■ **What to work on**: Please reproduce all of the lines below, word for word and in full.

■ **Modification records**:
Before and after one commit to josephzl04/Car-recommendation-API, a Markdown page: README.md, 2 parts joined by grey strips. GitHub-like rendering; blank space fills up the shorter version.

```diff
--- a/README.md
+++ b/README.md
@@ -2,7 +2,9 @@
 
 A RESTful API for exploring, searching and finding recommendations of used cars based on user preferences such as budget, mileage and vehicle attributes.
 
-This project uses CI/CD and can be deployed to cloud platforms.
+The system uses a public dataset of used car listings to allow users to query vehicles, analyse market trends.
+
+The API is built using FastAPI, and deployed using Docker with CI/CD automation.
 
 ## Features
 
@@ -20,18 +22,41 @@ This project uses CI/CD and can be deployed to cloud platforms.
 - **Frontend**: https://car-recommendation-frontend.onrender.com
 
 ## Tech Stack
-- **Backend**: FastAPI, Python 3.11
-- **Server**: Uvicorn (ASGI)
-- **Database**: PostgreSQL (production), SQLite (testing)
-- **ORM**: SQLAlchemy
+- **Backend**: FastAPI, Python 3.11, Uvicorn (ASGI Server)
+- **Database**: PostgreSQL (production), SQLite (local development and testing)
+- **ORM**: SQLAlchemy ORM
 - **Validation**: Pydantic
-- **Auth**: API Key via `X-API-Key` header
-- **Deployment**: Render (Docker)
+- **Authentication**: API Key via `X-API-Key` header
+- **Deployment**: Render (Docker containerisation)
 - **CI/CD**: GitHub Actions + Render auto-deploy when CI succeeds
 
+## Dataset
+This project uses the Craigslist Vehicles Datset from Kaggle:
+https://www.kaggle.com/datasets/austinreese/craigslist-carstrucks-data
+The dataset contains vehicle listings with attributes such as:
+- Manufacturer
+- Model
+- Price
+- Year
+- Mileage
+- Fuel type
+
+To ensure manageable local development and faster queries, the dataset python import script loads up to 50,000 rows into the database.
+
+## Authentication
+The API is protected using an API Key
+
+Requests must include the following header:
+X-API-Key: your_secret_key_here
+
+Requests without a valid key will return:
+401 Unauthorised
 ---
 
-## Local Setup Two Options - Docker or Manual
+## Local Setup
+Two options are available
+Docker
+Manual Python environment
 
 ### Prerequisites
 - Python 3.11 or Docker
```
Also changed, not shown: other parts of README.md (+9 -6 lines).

■ **Response to this task**:
Before and after one commit to josephzl04/Car-recommendation-API, a Markdown page: README.md, 2 parts joined by grey strips. GitHub-like rendering; blank space fills up the shorter version.

```diff
--- a/README.md
+++ b/README.md
@@ -2,7 +2,9 @@
 
 A RESTful API for exploring, searching and finding recommendations of used cars based on user preferences such as budget, mileage and vehicle attributes.
 
-This project uses CI/CD and can be deployed to cloud platforms.
+The system uses a public dataset of used car listings to allow users to query vehicles, analyse market trends.
+
+The API is built using FastAPI, and deployed using Docker with CI/CD automation.
 
 ## Features
 
@@ -20,18 +22,41 @@ This project uses CI/CD and can be deployed to cloud platforms.
 - **Frontend**: https://car-recommendation-frontend.onrender.com
 
 ## Tech Stack
-- **Backend**: FastAPI, Python 3.11
-- **Server**: Uvicorn (ASGI)
-- **Database**: PostgreSQL (production), SQLite (testing)
-- **ORM**: SQLAlchemy
+- **Backend**: FastAPI, Python 3.11, Uvicorn (ASGI Server)
+- **Database**: PostgreSQL (production), SQLite (local development and testing)
+- **ORM**: SQLAlchemy ORM
 - **Validation**: Pydantic
-- **Auth**: API Key via `X-API-Key` header
-- **Deployment**: Render (Docker)
+- **Authentication**: API Key via `X-API-Key` header
+- **Deployment**: Render (Docker containerisation)
 - **CI/CD**: GitHub Actions + Render auto-deploy when CI succeeds
 
+## Dataset
+This project uses the Craigslist Vehicles Datset from Kaggle:
+https://www.kaggle.com/datasets/austinreese/craigslist-carstrucks-data
+The dataset contains vehicle listings with attributes such as:
+- Manufacturer
+- Model
+- Price
+- Year
+- Mileage
+- Fuel type
+
+To ensure manageable local development and faster queries, the dataset python import script loads up to 50,000 rows into the database.
+
+## Authentication
+The API is protected using an API Key
+
+Requests must include the following header:
+X-API-Key: your_secret_key_here
+
+Requests without a valid key will return:
+401 Unauthorised
 ---
 
-## Local Setup Two Options - Docker or Manual
+## Local Setup
+Two options are available
+Docker
+Manual Python environment
 
 ### Prerequisites
 - Python 3.11 or Docker
```
Also changed, not shown: other parts of README.md (+9 -6 lines).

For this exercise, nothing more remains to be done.